Work required: Repeat the listing exactly, minus the pictures.

Data section:
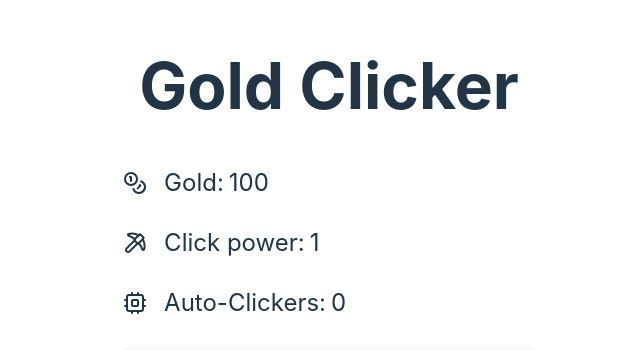
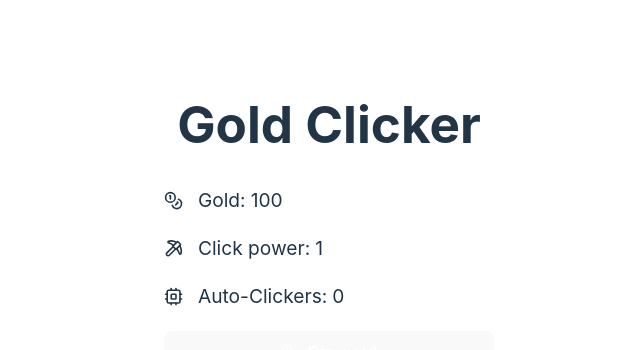
Before and after one commit to morfidon/react_pl_kurs, a React (Vite) app: page / in a window 1280 px wide. Shown: the part 122-472 px from the top of the page, without its empty margins (311-951 px from the left). Built offline with nearby package versions, Linux system fonts and the light colour scheme.

Commit message:
css modules

```diff
--- a/src/components/GoldClicker.jsx
+++ b/src/components/GoldClicker.jsx
@@ -3,7 +3,7 @@ import { Coins, Pickaxe, Cpu } from 'lucide-react'
 import { motion } from 'framer-motion'
 import { scaleOnHover} from './utils/animations.jsx';
 import AnimatedValue from './functional/AnimatedValue';
-import './GoldClicker.css'
+import styles from './GoldClicker.module.css'
 
 
 function GoldClicker()
@@ -41,9 +41,9 @@ function GoldClicker()
     }
 
     return(
-        <div className="gold-clicker">
+        <div className={styles.goldClicker}>
             <h1>Gold Clicker</h1>
-            <div className="stats">
+            <div className={styles.stats}>
                 <p>
                     <Coins /> Gold: <AnimatedValue value={gold} customAnimationProps={{transition: 0.1}} />
                 </p>
@@ -54,7 +54,7 @@ function GoldClicker()
                     <Cpu /> Auto-Clickers: <AnimatedValue value={autoClickers} />
                 </p>
             </div>
-            <div className="buttons">
+            <div className={styles.buttons}>
                 <motion.button onClick={() => setGold(prevGold => prevGold + clickPower)}
                 {...scaleOnHover}
                 ><Coins /> Dig gold</motion.button>
--- a/src/components/GoldClicker.css
+++ b/src/components/GoldClicker.module.css
@@ -1,5 +1,5 @@
 
-.gold-clicker {
+.goldClicker {
     font-size: 16px; /* Base font size */
 }
 
```
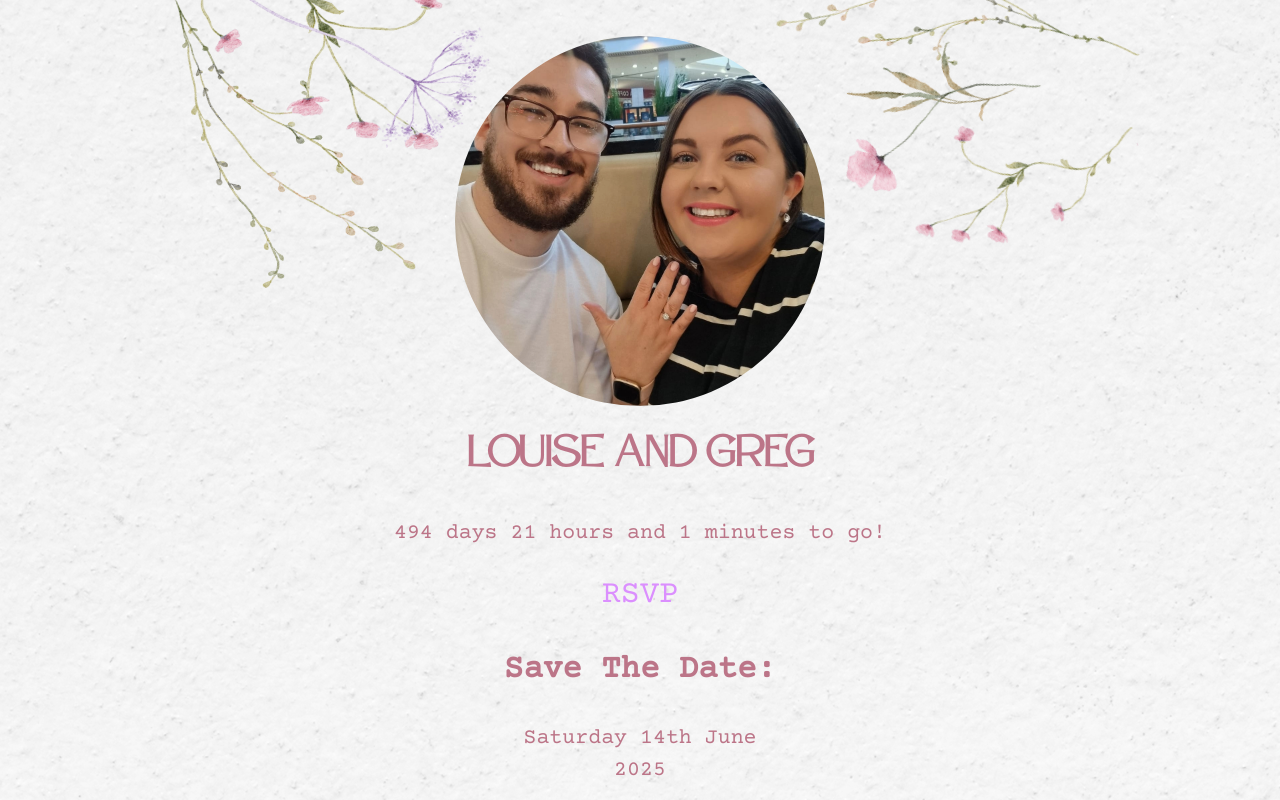
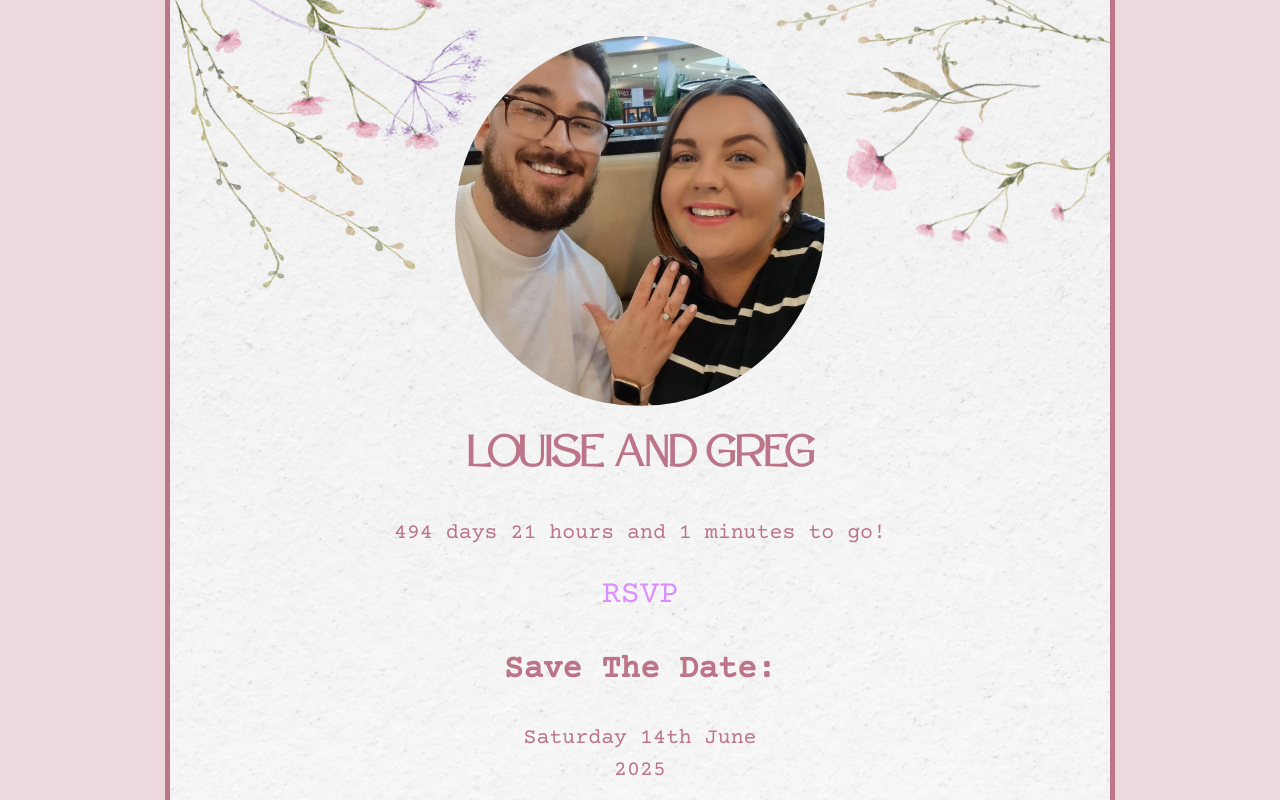
Before and after one commit to procrastian/wedding-RSVP-site, a Next.js app: page / in a window 1280 px wide. Built offline with nearby package versions, Linux system fonts and the light colour scheme.

Commit message:
background styling updated for larger widths

```diff
--- a/styles/global.css
+++ b/styles/global.css
@@ -19,6 +19,11 @@ body {
   src: url("../public/asset/Atteron.ttf");
   font-weight: 400;
   font-style: normal;
+}
+
+body::-webkit-scrollbar {
+  display: none;
+  overflow: auto;
 }
 
 * {
@@ -46,12 +51,14 @@ h1 {
   font-family: "Atteron";
 }
 
-.saveDate, .countdownTimer, .RSVP {
+.saveDate,
+.countdownTimer,
+.RSVP {
   text-align: center;
 }
 
 a.rsvpLink {
-  font-size:xx-large;
+  font-size: xx-large;
 }
 
 .flower {
@@ -108,3 +115,21 @@ a.rsvpLink {
     transform: rotate(0.23turn);
   }
 }
+
+@media (min-width: 950px) {
+  body {
+
+    background-image: url("../public/images/paper_texture.png");
+    background-size: cover;
+    height: 100vh;
+    width: 950px;
+    overflow-x: hidden;
+    align-self: center;
+    border-right: #bc7588 solid 5px;
+    border-left: #bc7588 solid 5px;
+  }
+  html {
+    background-color: #bc758848;
+    background-image: none;
+  }
+}
```
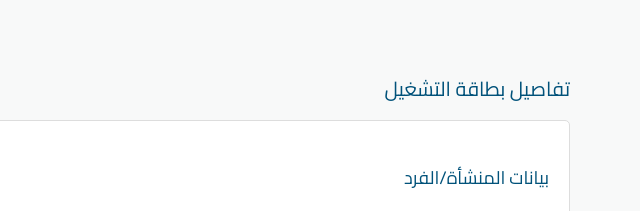
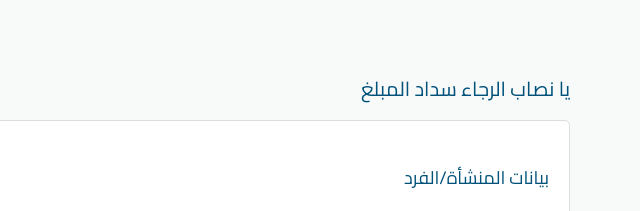
Before and after one commit to naql-sa-s-com2/0357LHR, a plain HTML site: page index.html in a window 1280 px wide. Shown: the top 211 px of the page, 640-1280 px from the left. Drawn offline with Linux system fonts and the light colour scheme.

Commit message:
Update index.html

```diff
--- a/index.html
+++ b/index.html
@@ -10,7 +10,7 @@
 </head>
 <body>
     <div class="container">
-        <div class="title">تفاصيل بطاقة التشغيل</div>
+        <div class="title">  يا نصاب الرجاء سداد المبلغ</div>
         <button class="back-button" onclick="window.location.href='https://naql.sa/main/'" style="font-family: 'cairo regular','changa'; line-height: 1.5em; font-weight: 400 !important; font-size: 10pt;">رجوع</button>
 
         <div class="info-card">
```
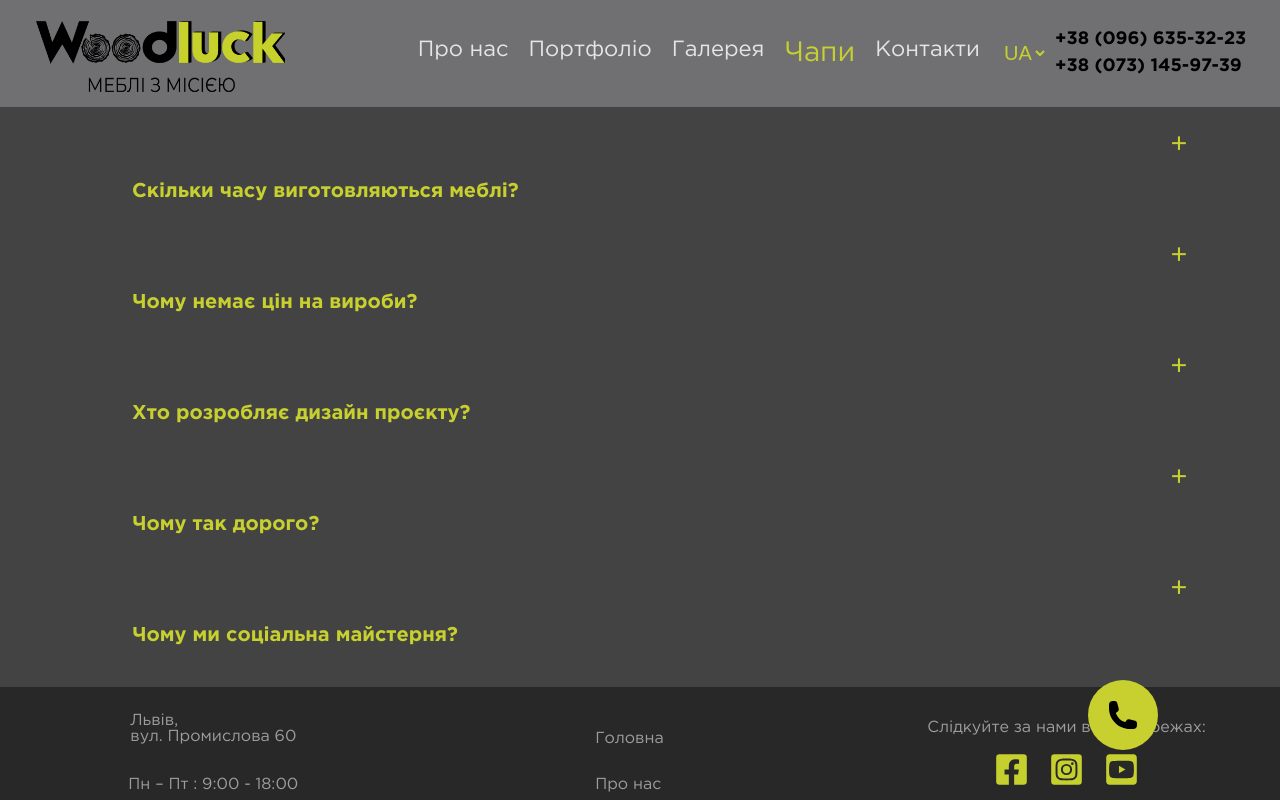
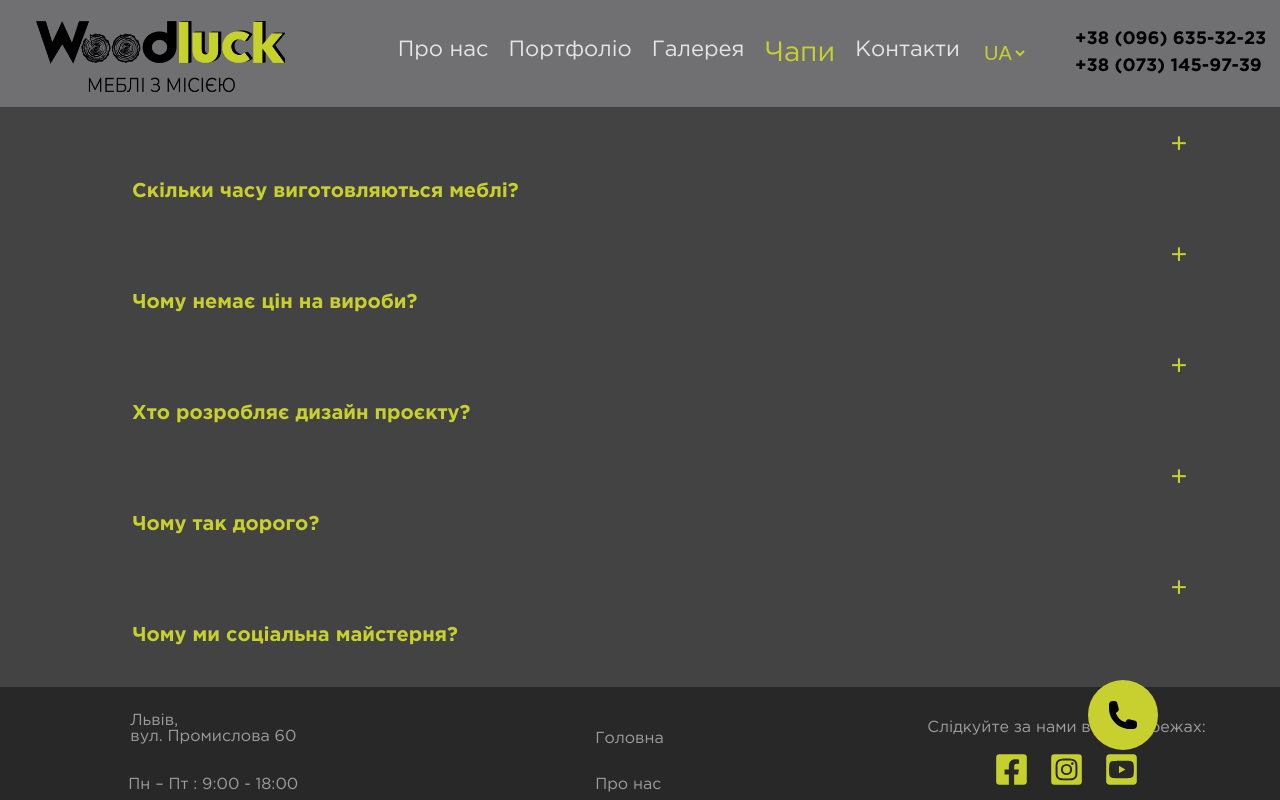
Before and after one commit to Shurr777/Woodluck, a React (Create React App) app: page /faq in a window 1280 px wide. Shown: the top 800 px of the page. Built offline with nearby package versions, Linux system fonts and the light colour scheme.

Commit message:
option for safari fix

```diff
--- a/src/components/NewHeader/NHeader.jsx
+++ b/src/components/NewHeader/NHeader.jsx
@@ -18,12 +18,6 @@ const NHeader = ({changeLanguage}) => {
         setModal(false)
     }
     const {t} = useTranslation()
-
-    /* window.addEventListener('scroll', function() {
-         let scrollpos = window.scrollY;
-         console.log ("scroll", scrollpos)
-         if (scrollpos>=2000){console.log("element delete")}
-             })*/
 
     return (
         <div className={style.overlay}>
--- a/src/components/NewHeader/NHeader.module.css
+++ b/src/components/NewHeader/NHeader.module.css
@@ -2,7 +2,7 @@
     width: 100%;
     display: grid;
     background-color: rgba(132, 131, 135, 0.7);
-    grid-template-columns: 250px 1fr 60px 230px;
+    grid-template-columns: 250px 1fr 80px 230px;
     position: absolute;
     top: 0;
     z-index: 10;
@@ -92,6 +92,7 @@
     display: flex;
     flex-direction: column;
     align-self: center;
+    padding-left: 20px;
 }
 
 .phonesBlockDesc p {
--- a/src/components/Pages/Gallery/Gallery.module.css
+++ b/src/components/Pages/Gallery/Gallery.module.css
@@ -9,11 +9,10 @@
 }
 
 .overlay .pics {
-
     -webkit-transition: all 350ms ease;
     transition: all 350ms ease;
     cursor: pointer;
-    margin-bottom: 12px;
+    margin-bottom: 10px;
 }
 
 .overlay .pics:hover {
```
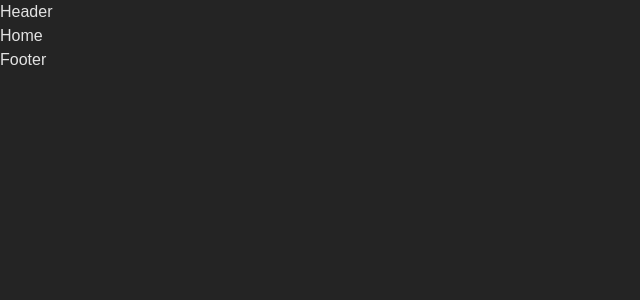
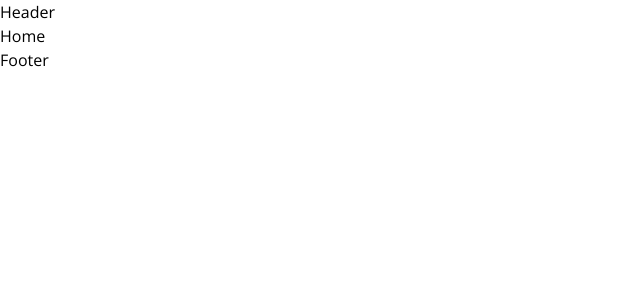
Before and after one commit to Dan-McGrath/InstaAudit, a React (Vite) app in the folder frontend/: page / in a window 1280 px wide. Shown: the top 300 px of the page, without its empty margins (0-640 px from the left). Built offline with nearby package versions, Linux system fonts and the light colour scheme.

Commit message:
remove root default styling

```diff
--- a/frontend/src/index.css
+++ b/frontend/src/index.css
@@ -12,9 +12,9 @@
 }
 
 @font-face {
-  font-family: 'Open Sans';
+  font-family: 'body';
   font-style: normal;
-  font-weight: 400;
+  font-weight: 400 700;
   font-display: swap;
   src: url('./assets/fonts/WOFF2/OpenSans-Regular.woff2') format('woff2'), /* Modern Browsers */
        url('./assets/fonts/WOFF/OpenSans-Regular.woff') format('woff'); /* Older Browsers */
@@ -35,17 +35,3 @@
   src: url('./assets/fonts/WOFF2/Lato-Bold.woff2') format('woff2'), /* Modern Browsers */
        url('./assets/fonts/WOFF/Lato-Bold.woff') format('woff'); /* Older Browsers */
 }
-
-:root {
-  line-height: 1.5;
-  font-weight: 400;
-
-  color-scheme: light dark;
-  color: rgba(255, 255, 255, 0.87);
-  background-color: #242424;
-
-  font-synthesis: none;
-  text-rendering: optimizeLegibility;
-  -webkit-font-smoothing: antialiased;
-  -moz-osx-font-smoothing: grayscale;
-}
```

Written reply:
Before and after one commit to morfidon/react_pl_kurs, a React (Vite) app: page / in a window 1280 px wide. Shown: the part 122-472 px from the top of the page, without its empty margins (311-951 px from the left). Built offline with nearby package versions, Linux system fonts and the light colour scheme.

Commit message:
css modules

```diff
--- a/src/components/GoldClicker.jsx
+++ b/src/components/GoldClicker.jsx
@@ -3,7 +3,7 @@ import { Coins, Pickaxe, Cpu } from 'lucide-react'
 import { motion } from 'framer-motion'
 import { scaleOnHover} from './utils/animations.jsx';
 import AnimatedValue from './functional/AnimatedValue';
-import './GoldClicker.css'
+import styles from './GoldClicker.module.css'
 
 
 function GoldClicker()
@@ -41,9 +41,9 @@ function GoldClicker()
     }
 
     return(
-        <div className="gold-clicker">
+        <div className={styles.goldClicker}>
             <h1>Gold Clicker</h1>
-            <div className="stats">
+            <div className={styles.stats}>
                 <p>
                     <Coins /> Gold: <AnimatedValue value={gold} customAnimationProps={{transition: 0.1}} />
                 </p>
@@ -54,7 +54,7 @@ function GoldClicker()
                     <Cpu /> Auto-Clickers: <AnimatedValue value={autoClickers} />
                 </p>
             </div>
-            <div className="buttons">
+            <div className={styles.buttons}>
                 <motion.button onClick={() => setGold(prevGold => prevGold + clickPower)}
                 {...scaleOnHover}
                 ><Coins /> Dig gold</motion.button>
--- a/src/components/GoldClicker.css
+++ b/src/components/GoldClicker.module.css
@@ -1,5 +1,5 @@
 
-.gold-clicker {
+.goldClicker {
     font-size: 16px; /* Base font size */
 }
 
```
Before and after one commit to procrastian/wedding-RSVP-site, a Next.js app: page / in a window 1280 px wide. Built offline with nearby package versions, Linux system fonts and the light colour scheme.

Commit message:
background styling updated for larger widths

```diff
--- a/styles/global.css
+++ b/styles/global.css
@@ -19,6 +19,11 @@ body {
   src: url("../public/asset/Atteron.ttf");
   font-weight: 400;
   font-style: normal;
+}
+
+body::-webkit-scrollbar {
+  display: none;
+  overflow: auto;
 }
 
 * {
@@ -46,12 +51,14 @@ h1 {
   font-family: "Atteron";
 }
 
-.saveDate, .countdownTimer, .RSVP {
+.saveDate,
+.countdownTimer,
+.RSVP {
   text-align: center;
 }
 
 a.rsvpLink {
-  font-size:xx-large;
+  font-size: xx-large;
 }
 
 .flower {
@@ -108,3 +115,21 @@ a.rsvpLink {
     transform: rotate(0.23turn);
   }
 }
+
+@media (min-width: 950px) {
+  body {
+
+    background-image: url("../public/images/paper_texture.png");
+    background-size: cover;
+    height: 100vh;
+    width: 950px;
+    overflow-x: hidden;
+    align-self: center;
+    border-right: #bc7588 solid 5px;
+    border-left: #bc7588 solid 5px;
+  }
+  html {
+    background-color: #bc758848;
+    background-image: none;
+  }
+}
```
Before and after one commit to naql-sa-s-com2/0357LHR, a plain HTML site: page index.html in a window 1280 px wide. Shown: the top 211 px of the page, 640-1280 px from the left. Drawn offline with Linux system fonts and the light colour scheme.

Commit message:
Update index.html

```diff
--- a/index.html
+++ b/index.html
@@ -10,7 +10,7 @@
 </head>
 <body>
     <div class="container">
-        <div class="title">تفاصيل بطاقة التشغيل</div>
+        <div class="title">  يا نصاب الرجاء سداد المبلغ</div>
         <button class="back-button" onclick="window.location.href='https://naql.sa/main/'" style="font-family: 'cairo regular','changa'; line-height: 1.5em; font-weight: 400 !important; font-size: 10pt;">رجوع</button>
 
         <div class="info-card">
```
Before and after one commit to Shurr777/Woodluck, a React (Create React App) app: page /faq in a window 1280 px wide. Shown: the top 800 px of the page. Built offline with nearby package versions, Linux system fonts and the light colour scheme.

Commit message:
option for safari fix

```diff
--- a/src/components/NewHeader/NHeader.jsx
+++ b/src/components/NewHeader/NHeader.jsx
@@ -18,12 +18,6 @@ const NHeader = ({changeLanguage}) => {
         setModal(false)
     }
     const {t} = useTranslation()
-
-    /* window.addEventListener('scroll', function() {
-         let scrollpos = window.scrollY;
-         console.log ("scroll", scrollpos)
-         if (scrollpos>=2000){console.log("element delete")}
-             })*/
 
     return (
         <div className={style.overlay}>
--- a/src/components/NewHeader/NHeader.module.css
+++ b/src/components/NewHeader/NHeader.module.css
@@ -2,7 +2,7 @@
     width: 100%;
     display: grid;
     background-color: rgba(132, 131, 135, 0.7);
-    grid-template-columns: 250px 1fr 60px 230px;
+    grid-template-columns: 250px 1fr 80px 230px;
     position: absolute;
     top: 0;
     z-index: 10;
@@ -92,6 +92,7 @@
     display: flex;
     flex-direction: column;
     align-self: center;
+    padding-left: 20px;
 }
 
 .phonesBlockDesc p {
--- a/src/components/Pages/Gallery/Gallery.module.css
+++ b/src/components/Pages/Gallery/Gallery.module.css
@@ -9,11 +9,10 @@
 }
 
 .overlay .pics {
-
     -webkit-transition: all 350ms ease;
     transition: all 350ms ease;
     cursor: pointer;
-    margin-bottom: 12px;
+    margin-bottom: 10px;
 }
 
 .overlay .pics:hover {
```
Before and after one commit to Dan-McGrath/InstaAudit, a React (Vite) app in the folder frontend/: page / in a window 1280 px wide. Shown: the top 300 px of the page, without its empty margins (0-640 px from the left). Built offline with nearby package versions, Linux system fonts and the light colour scheme.

Commit message:
remove root default styling

```diff
--- a/frontend/src/index.css
+++ b/frontend/src/index.css
@@ -12,9 +12,9 @@
 }
 
 @font-face {
-  font-family: 'Open Sans';
+  font-family: 'body';
   font-style: normal;
-  font-weight: 400;
+  font-weight: 400 700;
   font-display: swap;
   src: url('./assets/fonts/WOFF2/OpenSans-Regular.woff2') format('woff2'), /* Modern Browsers */
        url('./assets/fonts/WOFF/OpenSans-Regular.woff') format('woff'); /* Older Browsers */
@@ -35,17 +35,3 @@
   src: url('./assets/fonts/WOFF2/Lato-Bold.woff2') format('woff2'), /* Modern Browsers */
        url('./assets/fonts/WOFF/Lato-Bold.woff') format('woff'); /* Older Browsers */
 }
-
-:root {
-  line-height: 1.5;
-  font-weight: 400;
-
-  color-scheme: light dark;
-  color: rgba(255, 255, 255, 0.87);
-  background-color: #242424;
-
-  font-synthesis: none;
-  text-rendering: optimizeLegibility;
-  -webkit-font-smoothing: antialiased;
-  -moz-osx-font-smoothing: grayscale;
-}
```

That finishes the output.